Wednesday, January 28th, 2015

The NHS watchdog has warned that over 1 million asthma suffers may not actually have the chronic lung condition, and therefore might be taking unnecessary medication.

Asthma is a chronic inflammatory respiratory disease that often begins in childhood, but can affect people of any age. Its main characteristics include attacks of wheezing and breathlessness, with the frequency and severity of attacks varying from patient to patient.

According to the National Institute of Clinical Excellence (NICE), one third of adults do not show any clinical signs of the asthma and could risk suffering from the side effects of the prescribed medication.

New guidelines have been drafted for doctors, advising them to apply more clinical tests in order to back up their judgement and steer clear as wrongly diagnosing someone with asthma.

The NICE’s director of clinical practice, Prof. Mark Baker, told reporters that the accuracy of asthma diagnoses has been a noteworthy problem that implies that some cases may be missed in patients and other patients may be wrongly diagnosed.

The aim of NICE’s new guidelines is to set out the most cost-effective and clinical ways to detect and monitor asthma based on the clearest and best available evidence.

The new guidelines state that diagnosis is primarily based upon a comprehensive history, taken by a highly experienced clinician. Therefore, it is unsurprising that up to 30 percent of adults diagnosed with asthma do not have clear enough evidence of the condition.

Every year, the NHS spends up to £1 billion caring for and treating the 5.4 million people suffering from asthma. However, NICE has warned that many of these people might be suffering from different respiratory diseases or allergies.

On the other hand, charities state that over-treatment and under-diagnosis of asthmas is still an increasing problem and believes that people should continue to take their prescribed medication.

On average, three people die each day as a result of asthma. Asthma UK believes that the majority of these deaths could have been avoided if the disease was controlled better.

The charity’s chief executive, Kay Boycott, says that asthma has a number of complex causes, and this is one of the reasons why it is often difficult to obtain a clear diagnosis. She adds that it is an unpredictable condition that is subject to change throughout the course of a person’s life, which means that treatment can also change over time.

She goes on to say that it is vital for anyone with an asthma diagnosis to have the correct medication and a plan to efficiently manage their condition.

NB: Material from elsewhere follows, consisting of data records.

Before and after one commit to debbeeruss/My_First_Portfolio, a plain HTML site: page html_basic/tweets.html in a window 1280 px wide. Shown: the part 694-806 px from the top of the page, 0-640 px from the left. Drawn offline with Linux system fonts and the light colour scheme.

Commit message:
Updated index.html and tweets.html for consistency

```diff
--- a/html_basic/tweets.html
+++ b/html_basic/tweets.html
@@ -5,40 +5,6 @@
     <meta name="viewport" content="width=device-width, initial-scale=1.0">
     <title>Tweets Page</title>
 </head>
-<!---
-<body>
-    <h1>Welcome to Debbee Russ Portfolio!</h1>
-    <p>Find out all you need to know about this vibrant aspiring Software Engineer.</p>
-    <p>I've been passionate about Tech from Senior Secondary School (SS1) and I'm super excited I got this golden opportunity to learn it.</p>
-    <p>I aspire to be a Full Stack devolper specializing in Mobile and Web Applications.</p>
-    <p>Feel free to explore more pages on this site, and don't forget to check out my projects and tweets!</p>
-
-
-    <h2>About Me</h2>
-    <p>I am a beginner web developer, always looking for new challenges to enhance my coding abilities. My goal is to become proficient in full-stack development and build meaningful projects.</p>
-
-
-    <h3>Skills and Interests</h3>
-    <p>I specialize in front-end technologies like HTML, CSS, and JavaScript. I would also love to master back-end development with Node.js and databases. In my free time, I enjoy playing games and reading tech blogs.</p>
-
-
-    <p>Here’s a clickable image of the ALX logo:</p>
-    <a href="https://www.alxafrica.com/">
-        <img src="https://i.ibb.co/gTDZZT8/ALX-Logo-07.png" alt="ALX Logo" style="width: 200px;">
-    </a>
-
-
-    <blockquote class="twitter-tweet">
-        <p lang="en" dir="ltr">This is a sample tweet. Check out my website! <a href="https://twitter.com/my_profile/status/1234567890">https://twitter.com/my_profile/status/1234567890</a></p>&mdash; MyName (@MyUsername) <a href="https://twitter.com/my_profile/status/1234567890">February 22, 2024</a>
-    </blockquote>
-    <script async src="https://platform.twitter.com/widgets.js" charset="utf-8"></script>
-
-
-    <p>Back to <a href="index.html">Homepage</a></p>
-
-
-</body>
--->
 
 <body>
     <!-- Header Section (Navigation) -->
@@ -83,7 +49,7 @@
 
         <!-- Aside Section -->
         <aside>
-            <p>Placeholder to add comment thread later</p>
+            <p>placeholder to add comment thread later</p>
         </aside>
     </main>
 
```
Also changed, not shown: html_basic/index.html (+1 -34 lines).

The most effective test to begin with is spirometry. This is a machine that measure how fast and how much the patient breathes out. According to the guidelines, additional breath tests may also be necessary.

Over-treatment is a concern as some of the drugs used to manage asthma are subject to side effects such as nausea, vomiting, tremors, throat infections and muscle cramps.

Though Asthma UK is open to the new guidelines, they have warned that there is also evidence of the under-diagnosis of the condition. Eight out of ten asthma sufferers still do not have access to the correct amount of basic care.